▶ [PROBLEM TO SOLVE]: Where "height" occurs in a line of the entries below, copy that line.

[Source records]
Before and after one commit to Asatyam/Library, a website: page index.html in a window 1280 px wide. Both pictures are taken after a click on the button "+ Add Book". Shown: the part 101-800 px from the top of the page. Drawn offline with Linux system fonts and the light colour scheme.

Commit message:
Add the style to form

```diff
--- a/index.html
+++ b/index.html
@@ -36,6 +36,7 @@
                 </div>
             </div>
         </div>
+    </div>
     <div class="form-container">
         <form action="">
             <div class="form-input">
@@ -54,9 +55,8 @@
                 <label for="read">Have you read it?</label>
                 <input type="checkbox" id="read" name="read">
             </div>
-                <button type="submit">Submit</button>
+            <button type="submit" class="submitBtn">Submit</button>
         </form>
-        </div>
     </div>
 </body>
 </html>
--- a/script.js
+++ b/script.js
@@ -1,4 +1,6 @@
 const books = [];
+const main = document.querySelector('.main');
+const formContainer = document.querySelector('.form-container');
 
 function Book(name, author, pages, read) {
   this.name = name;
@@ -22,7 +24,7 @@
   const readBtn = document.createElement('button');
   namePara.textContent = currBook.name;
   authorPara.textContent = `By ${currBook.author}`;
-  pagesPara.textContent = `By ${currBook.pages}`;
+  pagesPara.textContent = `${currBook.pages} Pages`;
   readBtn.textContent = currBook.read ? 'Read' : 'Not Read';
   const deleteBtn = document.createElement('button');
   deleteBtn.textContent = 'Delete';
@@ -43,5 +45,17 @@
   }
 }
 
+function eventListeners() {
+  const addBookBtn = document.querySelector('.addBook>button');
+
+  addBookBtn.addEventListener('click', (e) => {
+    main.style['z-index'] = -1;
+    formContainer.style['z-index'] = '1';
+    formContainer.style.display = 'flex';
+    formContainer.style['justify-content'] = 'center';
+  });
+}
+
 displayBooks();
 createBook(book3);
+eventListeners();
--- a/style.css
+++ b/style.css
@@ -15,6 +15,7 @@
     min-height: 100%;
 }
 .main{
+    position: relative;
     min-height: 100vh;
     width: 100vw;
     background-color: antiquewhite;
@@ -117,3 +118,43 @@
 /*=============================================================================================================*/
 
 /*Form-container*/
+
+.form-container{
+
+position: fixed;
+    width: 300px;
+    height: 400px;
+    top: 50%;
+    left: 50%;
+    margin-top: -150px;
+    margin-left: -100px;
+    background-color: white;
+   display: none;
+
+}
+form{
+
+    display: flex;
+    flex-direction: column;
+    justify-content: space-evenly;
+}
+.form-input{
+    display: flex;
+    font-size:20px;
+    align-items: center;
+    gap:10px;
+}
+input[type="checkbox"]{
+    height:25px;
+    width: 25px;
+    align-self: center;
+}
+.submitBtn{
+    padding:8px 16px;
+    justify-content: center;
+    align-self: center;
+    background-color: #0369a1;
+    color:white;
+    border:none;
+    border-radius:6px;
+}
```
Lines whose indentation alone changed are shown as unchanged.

▶ [REPLY]:
     min-height: 100%;
     min-height: 100vh;
+    height: 400px;
+    height:25px;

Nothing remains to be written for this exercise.